- _YOUR INSTRUCTIONS_: Look through the lines below and copy each one that includes "empty".

- _GIVEN INFORMATION_:

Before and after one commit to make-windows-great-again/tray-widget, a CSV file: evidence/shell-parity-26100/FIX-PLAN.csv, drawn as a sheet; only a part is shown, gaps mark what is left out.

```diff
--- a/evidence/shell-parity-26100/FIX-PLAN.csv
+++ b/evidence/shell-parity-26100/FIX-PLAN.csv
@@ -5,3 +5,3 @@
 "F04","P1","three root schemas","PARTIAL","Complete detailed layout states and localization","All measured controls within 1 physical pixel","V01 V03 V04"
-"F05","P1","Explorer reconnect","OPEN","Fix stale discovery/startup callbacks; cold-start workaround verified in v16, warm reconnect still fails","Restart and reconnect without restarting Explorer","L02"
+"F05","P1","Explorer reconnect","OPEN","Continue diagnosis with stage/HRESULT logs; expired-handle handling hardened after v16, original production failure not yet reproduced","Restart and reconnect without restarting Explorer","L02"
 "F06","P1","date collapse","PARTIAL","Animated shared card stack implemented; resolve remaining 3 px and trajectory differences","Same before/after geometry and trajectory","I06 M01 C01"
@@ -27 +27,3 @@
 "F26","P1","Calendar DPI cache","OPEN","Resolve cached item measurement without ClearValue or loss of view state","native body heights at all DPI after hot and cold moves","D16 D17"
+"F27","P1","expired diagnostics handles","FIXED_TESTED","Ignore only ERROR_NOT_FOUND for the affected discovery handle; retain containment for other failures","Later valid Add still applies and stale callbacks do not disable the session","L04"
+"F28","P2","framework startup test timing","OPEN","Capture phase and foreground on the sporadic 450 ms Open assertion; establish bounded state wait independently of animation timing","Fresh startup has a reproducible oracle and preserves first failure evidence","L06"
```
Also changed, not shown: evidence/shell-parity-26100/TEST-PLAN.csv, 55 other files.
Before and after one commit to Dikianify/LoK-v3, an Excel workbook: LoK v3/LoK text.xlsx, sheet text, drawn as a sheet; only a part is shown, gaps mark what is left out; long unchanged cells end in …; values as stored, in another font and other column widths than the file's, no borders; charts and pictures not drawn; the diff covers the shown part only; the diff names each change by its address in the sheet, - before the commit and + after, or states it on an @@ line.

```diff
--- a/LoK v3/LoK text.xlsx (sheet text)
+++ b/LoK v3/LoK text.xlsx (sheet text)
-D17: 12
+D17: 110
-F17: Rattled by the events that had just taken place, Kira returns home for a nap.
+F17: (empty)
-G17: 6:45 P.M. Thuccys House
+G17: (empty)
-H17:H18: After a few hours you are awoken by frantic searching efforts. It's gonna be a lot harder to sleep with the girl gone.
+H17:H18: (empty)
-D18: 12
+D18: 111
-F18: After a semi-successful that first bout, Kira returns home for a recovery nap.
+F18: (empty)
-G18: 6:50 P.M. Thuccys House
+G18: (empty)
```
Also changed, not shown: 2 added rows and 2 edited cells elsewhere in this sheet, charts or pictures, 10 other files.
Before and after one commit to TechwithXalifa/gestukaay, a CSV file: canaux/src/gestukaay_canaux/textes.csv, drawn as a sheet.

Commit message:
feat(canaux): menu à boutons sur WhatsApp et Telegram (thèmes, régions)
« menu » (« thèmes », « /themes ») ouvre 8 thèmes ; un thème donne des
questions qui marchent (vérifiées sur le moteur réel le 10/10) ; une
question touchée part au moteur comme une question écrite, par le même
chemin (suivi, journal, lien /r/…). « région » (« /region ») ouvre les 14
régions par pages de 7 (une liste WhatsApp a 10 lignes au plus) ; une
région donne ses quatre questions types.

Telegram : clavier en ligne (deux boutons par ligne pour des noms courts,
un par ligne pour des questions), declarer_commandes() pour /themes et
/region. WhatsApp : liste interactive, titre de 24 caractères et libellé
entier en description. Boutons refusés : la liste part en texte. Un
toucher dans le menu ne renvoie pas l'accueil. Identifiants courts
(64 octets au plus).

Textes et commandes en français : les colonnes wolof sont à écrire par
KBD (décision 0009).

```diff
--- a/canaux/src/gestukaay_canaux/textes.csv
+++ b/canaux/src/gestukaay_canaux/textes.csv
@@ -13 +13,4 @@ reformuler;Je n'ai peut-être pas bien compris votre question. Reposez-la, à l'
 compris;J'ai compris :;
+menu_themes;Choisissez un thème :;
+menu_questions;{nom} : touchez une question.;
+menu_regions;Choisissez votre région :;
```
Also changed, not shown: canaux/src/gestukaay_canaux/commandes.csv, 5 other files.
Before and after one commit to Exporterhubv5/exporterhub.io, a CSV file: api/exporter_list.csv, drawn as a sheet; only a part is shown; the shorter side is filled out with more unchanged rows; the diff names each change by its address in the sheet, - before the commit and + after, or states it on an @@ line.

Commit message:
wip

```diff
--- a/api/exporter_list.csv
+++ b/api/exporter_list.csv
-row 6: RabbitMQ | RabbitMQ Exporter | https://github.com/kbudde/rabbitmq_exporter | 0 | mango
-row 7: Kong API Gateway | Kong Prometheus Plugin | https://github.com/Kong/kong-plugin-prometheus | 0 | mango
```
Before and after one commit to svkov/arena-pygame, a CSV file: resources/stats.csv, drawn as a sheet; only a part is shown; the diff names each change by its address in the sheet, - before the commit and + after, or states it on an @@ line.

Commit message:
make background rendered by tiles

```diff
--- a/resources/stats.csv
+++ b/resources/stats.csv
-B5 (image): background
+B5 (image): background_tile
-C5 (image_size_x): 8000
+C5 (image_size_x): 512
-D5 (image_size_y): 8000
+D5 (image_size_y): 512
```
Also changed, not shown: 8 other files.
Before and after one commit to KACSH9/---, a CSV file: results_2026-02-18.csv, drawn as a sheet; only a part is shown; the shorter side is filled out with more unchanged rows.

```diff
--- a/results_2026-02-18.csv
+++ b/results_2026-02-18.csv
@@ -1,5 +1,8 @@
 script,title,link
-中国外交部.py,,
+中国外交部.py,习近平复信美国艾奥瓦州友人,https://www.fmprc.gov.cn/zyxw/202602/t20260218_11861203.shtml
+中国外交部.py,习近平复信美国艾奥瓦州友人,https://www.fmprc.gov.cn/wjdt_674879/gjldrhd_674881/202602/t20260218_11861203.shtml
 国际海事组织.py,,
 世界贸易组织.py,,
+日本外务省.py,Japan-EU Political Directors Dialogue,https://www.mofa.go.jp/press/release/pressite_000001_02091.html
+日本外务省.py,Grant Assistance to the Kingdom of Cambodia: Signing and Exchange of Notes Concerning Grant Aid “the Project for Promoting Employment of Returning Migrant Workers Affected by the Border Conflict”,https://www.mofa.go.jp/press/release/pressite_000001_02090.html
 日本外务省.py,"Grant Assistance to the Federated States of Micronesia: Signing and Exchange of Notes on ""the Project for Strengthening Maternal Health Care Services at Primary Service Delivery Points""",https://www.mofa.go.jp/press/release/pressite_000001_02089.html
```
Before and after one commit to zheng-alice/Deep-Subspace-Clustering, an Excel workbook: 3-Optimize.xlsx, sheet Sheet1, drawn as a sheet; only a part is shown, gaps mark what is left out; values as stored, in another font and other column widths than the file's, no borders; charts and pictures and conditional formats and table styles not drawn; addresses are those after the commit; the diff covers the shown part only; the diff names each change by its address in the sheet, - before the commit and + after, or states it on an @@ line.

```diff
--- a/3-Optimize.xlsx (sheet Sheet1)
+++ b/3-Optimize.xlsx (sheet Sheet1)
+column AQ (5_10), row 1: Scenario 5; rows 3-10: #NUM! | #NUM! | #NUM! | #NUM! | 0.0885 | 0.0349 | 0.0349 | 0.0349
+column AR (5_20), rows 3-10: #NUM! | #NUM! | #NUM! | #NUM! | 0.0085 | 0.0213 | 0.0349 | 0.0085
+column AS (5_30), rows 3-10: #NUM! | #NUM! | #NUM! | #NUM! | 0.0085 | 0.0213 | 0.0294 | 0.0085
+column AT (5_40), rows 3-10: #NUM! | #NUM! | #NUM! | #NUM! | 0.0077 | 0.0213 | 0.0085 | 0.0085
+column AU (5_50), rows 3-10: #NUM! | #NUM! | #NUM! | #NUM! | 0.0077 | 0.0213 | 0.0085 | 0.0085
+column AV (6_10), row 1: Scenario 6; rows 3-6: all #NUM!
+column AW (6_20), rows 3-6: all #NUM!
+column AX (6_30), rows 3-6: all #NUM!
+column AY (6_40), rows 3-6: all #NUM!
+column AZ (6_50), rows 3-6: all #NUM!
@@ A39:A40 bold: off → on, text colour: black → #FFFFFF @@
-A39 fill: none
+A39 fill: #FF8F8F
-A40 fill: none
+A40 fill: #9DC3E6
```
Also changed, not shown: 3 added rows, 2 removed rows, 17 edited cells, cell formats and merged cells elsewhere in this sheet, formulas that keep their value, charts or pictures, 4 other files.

- _ANSWER AREA_:
+F17: (empty)
+G17: (empty)
+H17:H18: (empty)
+F18: (empty)
+G18: (empty)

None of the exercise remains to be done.